Originally published on It’s Pronounced Metrosexual and cross-posted here with permission.
In my show, I address the issue of positive stereotypes head-on, but I wanted to write an article about it as well. For those of you unaware, positive stereotypes are assumptions about an entire group or identity (e.g., gay men) that are considered to be “good.”
Some examples of positive stereotypes of gay men: they are artsy, friendly, fun, social, well-spoken, well-dressed, well-groomed, fit, and sassy (I think sassy is positive). The list goes on.
Those are all good things, yeah? There can’t be any harm in perpetuating those stereotypes, right?
Positive stereotypes exist for just about every identity and have the capacity to be just as damaging as the negative ones.
Don’t believe me?
Read this list of reasons why and get back to me afterward. Oh, and if you have any additional examples, as always, share them in the comments below.
1. Positive stereotypes set the bar unrealistically high
Have you ever met a gay guy who wasn’t fit? Or a black guy who wasn’t good at sports? Or a woman who wasn’t caring? I’m going to guess you have.
Now, the important part, did you realize that you were slightly disappointed or perturbed when you found out about the lack of those traits? I’m going to guess you didn’t realize it, but you probably were.
Let’s take the list of positive stereotypes I wrote above about gay men: artsy, friendly, fun, social, well-spoken, well-dressed, well-groomed, fit. That’s a pretty tall order for anyone to fill, and the list goes on and on and on.
Thanks to the media, every gay man you meet is being evaluated by a ridiculously tough rubric. If he falls short (let’s say he’s a bit chubby, or anti-social), he’s going to disappoint you. Who wants a B- gay friend when there are so many A+ gay men out there? (there aren’t, actually)
Lesson learned: Don’t be disappointed when your gay friend isn’t helpful in picking out a cute outfit the next time you go shopping. (You can call me. I’m not gay, but I’m great at putting together outfits.)
2. Positive stereotypes can inhibit an individual’s ability to perform
You’ve heard that Asian people are good at math, right? Well, tell an Asian person that right before a math exam and you increase their potential… to bomb it.
Research has shown that perceived positive stereotypes, when brought into the forefront of an individual’s mind, can actually make them do worse at the thing they are supposed to be able to do better.
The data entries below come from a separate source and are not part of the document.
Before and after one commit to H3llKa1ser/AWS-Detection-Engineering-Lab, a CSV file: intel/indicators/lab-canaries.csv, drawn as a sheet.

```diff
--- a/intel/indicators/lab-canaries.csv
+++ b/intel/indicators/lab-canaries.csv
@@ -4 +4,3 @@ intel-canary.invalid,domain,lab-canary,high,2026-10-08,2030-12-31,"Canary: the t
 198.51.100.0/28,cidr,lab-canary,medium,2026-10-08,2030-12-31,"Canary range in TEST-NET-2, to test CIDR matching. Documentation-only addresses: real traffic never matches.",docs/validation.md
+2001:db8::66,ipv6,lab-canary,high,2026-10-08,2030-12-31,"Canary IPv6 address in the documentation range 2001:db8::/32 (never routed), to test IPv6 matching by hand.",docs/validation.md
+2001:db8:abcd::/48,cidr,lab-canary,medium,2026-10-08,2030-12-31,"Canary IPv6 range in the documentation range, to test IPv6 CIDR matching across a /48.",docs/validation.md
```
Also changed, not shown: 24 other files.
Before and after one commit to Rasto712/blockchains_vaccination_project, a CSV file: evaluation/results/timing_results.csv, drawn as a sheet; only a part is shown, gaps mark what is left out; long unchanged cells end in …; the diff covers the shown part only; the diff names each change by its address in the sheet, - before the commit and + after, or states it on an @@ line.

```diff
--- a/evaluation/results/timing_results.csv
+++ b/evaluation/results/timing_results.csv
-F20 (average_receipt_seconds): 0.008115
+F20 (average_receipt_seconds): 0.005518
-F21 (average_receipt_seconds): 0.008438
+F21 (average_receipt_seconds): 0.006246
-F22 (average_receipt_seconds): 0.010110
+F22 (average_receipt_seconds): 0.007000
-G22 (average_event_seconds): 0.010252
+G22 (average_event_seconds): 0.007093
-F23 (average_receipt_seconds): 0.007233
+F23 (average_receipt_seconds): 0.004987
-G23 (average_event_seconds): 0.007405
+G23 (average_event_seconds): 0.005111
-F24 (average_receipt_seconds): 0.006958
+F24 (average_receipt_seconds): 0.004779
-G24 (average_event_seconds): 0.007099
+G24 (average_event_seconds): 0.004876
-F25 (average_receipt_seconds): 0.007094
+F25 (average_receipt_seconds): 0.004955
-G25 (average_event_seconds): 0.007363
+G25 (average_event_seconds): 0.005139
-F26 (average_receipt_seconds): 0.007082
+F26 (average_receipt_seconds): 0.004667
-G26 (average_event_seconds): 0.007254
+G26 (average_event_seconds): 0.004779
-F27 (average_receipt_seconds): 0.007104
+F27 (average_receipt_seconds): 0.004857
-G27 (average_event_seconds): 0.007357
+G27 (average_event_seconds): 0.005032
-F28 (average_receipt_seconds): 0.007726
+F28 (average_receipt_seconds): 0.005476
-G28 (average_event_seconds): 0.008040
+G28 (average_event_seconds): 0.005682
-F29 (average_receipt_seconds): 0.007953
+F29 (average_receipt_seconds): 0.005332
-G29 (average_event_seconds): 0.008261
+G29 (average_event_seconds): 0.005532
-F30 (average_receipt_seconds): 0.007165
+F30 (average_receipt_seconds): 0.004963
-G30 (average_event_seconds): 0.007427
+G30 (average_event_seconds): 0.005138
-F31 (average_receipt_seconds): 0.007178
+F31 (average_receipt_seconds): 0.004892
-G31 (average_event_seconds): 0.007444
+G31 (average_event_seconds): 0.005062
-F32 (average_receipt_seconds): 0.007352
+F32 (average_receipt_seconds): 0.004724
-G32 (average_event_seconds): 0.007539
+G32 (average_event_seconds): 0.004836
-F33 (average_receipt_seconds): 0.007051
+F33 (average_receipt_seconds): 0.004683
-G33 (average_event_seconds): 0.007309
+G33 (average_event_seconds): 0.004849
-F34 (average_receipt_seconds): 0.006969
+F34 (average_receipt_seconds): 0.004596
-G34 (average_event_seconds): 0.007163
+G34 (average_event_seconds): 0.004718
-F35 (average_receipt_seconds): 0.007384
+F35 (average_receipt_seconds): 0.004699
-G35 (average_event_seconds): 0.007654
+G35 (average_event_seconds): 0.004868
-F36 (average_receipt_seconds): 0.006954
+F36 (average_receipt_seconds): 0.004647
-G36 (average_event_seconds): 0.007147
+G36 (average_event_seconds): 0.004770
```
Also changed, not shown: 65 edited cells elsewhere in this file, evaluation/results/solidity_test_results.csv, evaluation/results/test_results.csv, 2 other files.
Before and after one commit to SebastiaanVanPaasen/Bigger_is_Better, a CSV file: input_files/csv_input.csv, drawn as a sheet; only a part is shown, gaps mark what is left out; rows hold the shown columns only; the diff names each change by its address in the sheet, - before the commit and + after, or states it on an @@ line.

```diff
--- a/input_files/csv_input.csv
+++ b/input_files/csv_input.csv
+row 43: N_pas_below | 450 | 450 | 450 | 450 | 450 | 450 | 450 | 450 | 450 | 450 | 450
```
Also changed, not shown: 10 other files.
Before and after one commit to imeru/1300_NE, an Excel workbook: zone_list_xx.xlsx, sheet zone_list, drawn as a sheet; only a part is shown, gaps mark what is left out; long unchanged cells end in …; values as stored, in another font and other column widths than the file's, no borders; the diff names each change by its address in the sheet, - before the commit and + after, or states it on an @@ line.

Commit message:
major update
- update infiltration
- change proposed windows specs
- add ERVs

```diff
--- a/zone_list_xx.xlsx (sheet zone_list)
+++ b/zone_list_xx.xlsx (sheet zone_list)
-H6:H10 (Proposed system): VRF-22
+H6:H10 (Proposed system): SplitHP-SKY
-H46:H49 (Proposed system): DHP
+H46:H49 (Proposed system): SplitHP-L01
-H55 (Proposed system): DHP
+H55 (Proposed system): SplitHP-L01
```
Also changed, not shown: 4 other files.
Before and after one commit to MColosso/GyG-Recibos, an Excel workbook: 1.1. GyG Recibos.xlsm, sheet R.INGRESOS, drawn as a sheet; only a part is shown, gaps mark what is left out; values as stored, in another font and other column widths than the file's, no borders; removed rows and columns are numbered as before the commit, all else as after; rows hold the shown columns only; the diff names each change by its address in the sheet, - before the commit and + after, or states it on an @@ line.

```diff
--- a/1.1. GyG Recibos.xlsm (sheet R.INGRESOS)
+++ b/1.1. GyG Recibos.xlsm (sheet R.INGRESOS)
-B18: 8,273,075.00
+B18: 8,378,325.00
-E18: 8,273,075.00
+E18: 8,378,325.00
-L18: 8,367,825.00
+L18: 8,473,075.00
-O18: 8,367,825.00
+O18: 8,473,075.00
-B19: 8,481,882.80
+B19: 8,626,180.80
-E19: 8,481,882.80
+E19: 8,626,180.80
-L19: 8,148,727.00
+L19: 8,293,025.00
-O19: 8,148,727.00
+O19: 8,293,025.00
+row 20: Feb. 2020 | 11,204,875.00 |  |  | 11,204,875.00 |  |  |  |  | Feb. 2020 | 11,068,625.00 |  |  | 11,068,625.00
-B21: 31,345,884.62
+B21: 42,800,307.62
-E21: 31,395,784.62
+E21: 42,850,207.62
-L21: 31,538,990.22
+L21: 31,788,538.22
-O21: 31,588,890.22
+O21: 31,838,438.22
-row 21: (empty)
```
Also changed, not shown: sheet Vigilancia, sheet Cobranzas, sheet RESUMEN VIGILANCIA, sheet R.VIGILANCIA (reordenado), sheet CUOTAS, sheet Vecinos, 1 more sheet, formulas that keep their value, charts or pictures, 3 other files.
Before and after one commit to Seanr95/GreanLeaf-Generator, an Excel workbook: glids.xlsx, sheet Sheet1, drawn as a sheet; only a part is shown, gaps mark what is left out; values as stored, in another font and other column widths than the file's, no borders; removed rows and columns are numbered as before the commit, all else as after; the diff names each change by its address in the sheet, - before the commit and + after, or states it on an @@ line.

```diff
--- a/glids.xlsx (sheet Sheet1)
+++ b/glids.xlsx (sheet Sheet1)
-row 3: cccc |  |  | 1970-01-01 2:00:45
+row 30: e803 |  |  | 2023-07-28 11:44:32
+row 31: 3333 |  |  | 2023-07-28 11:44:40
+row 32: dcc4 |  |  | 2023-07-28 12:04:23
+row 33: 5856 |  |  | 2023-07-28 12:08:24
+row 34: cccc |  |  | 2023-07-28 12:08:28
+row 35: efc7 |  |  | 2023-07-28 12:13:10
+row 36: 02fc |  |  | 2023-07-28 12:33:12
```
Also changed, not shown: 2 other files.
In the article I linked, the researchers made Asian-American women explicitly aware of their ethnicity (and the expectations attached to it) right before testing their math skills, and saw that they were more likely to collapse under the pressure and do poorly in the test.
Lesson learned: If you find yourself in the Cash Cab and a math question comes up, “Dude, you’re Asian, of course you know the answer,” might not be the most effective pep talk. (But tag me in. Six words: Math Bowl, 8th Grade, First Place.)
3. Positive stereotypes can be alienating and depressing to individual’s who are supposed to possess them but don’t
Being a member of a targeted or minority group is potentially alienating, particularly if you’re often surrounded by people who don’t identify that way. You may often feel alone, not good enough, or looked down upon.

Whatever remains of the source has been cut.